The Devils Gone to Georgia

In the shadow of Russian influence, Georgian Dream's crackdown threatens to derail the Caucasus country's aspirations for freedom and European integration.

Dalibor Roháč

It does not take much to sympathize with the brave people of Georgia these days. Mass protests against the government’s effort to entrench itself in power and align the country with Russia may have quieted down. Nevertheless, most Georgians understand that what is at stake is Georgia’s candidate status with the European Union (EU) as much as its democratic, free future. Helping the Georgians, however, requires much more than just sympathy—and indeed more than the usual sticks and carrots deployed by Brussels and Washington. 
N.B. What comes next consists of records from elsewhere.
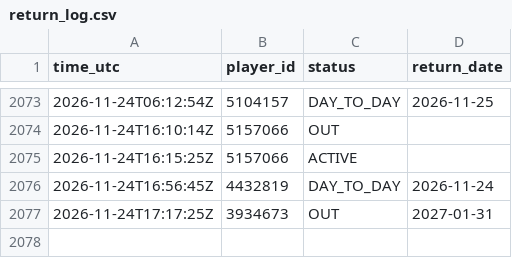
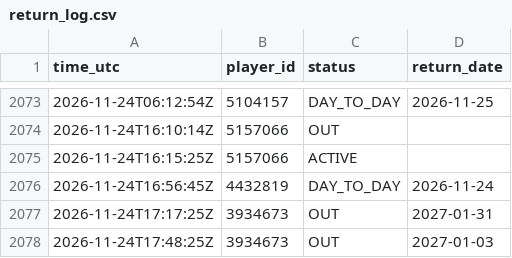
Before and after one commit to thewhitelisted/cg-engine, a CSV file: data/return_log.csv, drawn as a sheet; only a part is shown, gaps mark what is left out.

Commit message:
Status and lineup logs

```diff
--- a/data/return_log.csv
+++ b/data/return_log.csv
@@ -2077 +2077,2 @@ time_utc,player_id,status,return_date
 2026-11-24T17:17:25Z,3934673,OUT,2027-01-31
+2026-11-24T17:48:25Z,3934673,OUT,2027-01-03
```
Also changed, not shown: data/status_log.csv.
Helping the Georgians requires serious thinking about Georgia’s security and its place in Western alliances, and about deterring Russian aggression against its neighbors. A Russian crackdown becomes more likely the more successful the Georgian people are in their effort to unseat the current government. Alas, neither the Biden administration nor our European allies are likely to rise up to the occasion, should Georgia see a replay of the war launched by the Kremlin in 2008. 

Speaking of the past, there is another sense of déjà vu. Just like in Ukraine in 2013, a tacitly pro-Russian government in Tbilisi is reneging on key European commitments and driving an overwhelming pro-Western population into the streets. Back then, the controversy was over Ukraine’s Association Agreement with the EU along with Ukraine’s place in the Moscow-led Eurasian Union. 

Today, the governing Georgian Dream party, bankrolled by the pro-Russian oligarch Bidzina Ivanishvili, is cracking down on civil society, media, and opposition—while also opening up Georgia to dirty Russian money from offshore jurisdictions. 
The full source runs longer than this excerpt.